BEIJING • China’s growth will likely slow to 6.2% this year and 6% in 2020, as more of the economy shifts toward consumption and services, according to a biennial report by the Organisation for Economic Cooperation and Development (OECD).
OECD estimated 2019 expansion would be 6.3% in an outlook published last year. China faces risks “tilted to the downside”, including large-scale corporate defaults, a collapse of housing prices and rising geopolitical tensions, the OECD wrote in its economic survey on China published yesterday.
Further escalation of trade tensions will take a toll on exports and overall growth, and likely trigger depreciation pressure on the yuan.
Additional stimulus measures will result in stronger growth in the short term, but larger imbalances later.
China should avoid directing credit to state-owned enterprises and local governments as part of the fiscal stimulus, link debt ceilings to government revenues, allow greater yuan exchange-rate flexibility and move its monetary policy framework toward targeting mediumterm inflation.
The country’s exports growth will likely slow to 4.5% and imports growth to 6% this year amid weakening global and domestic demand, according to the OECD.

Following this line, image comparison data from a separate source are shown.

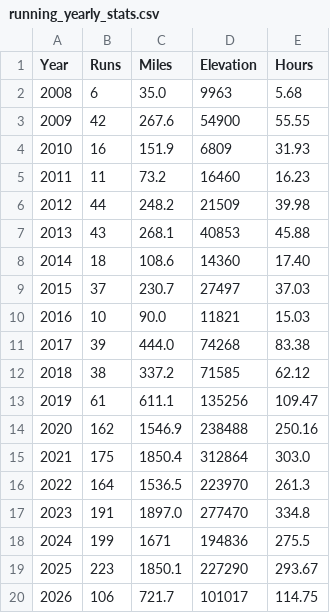
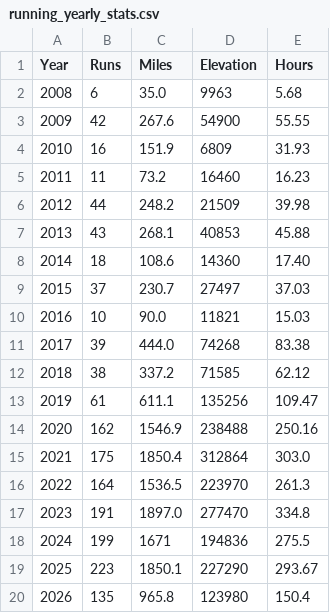
Before and after one commit to clkruse/clkruse.github.io, a CSV file: running_yearly_stats.csv, drawn as a sheet.

Commit message:
Update 2026 stats in running_yearly_stats.csv

```diff
--- a/running_yearly_stats.csv
+++ b/running_yearly_stats.csv
@@ -19,2 +19,2 @@ Year,Runs,Miles,Elevation,Hours
 2025,223,1850.1,227290,293.67
-2026,106,721.7,101017,114.75
+2026,135,965.8,123980,150.4
```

Data due today was expected to show that the economy stabilised in the first quarter of this year, though a closer look is needed to tell if the improvement is temporary. — Bloomberg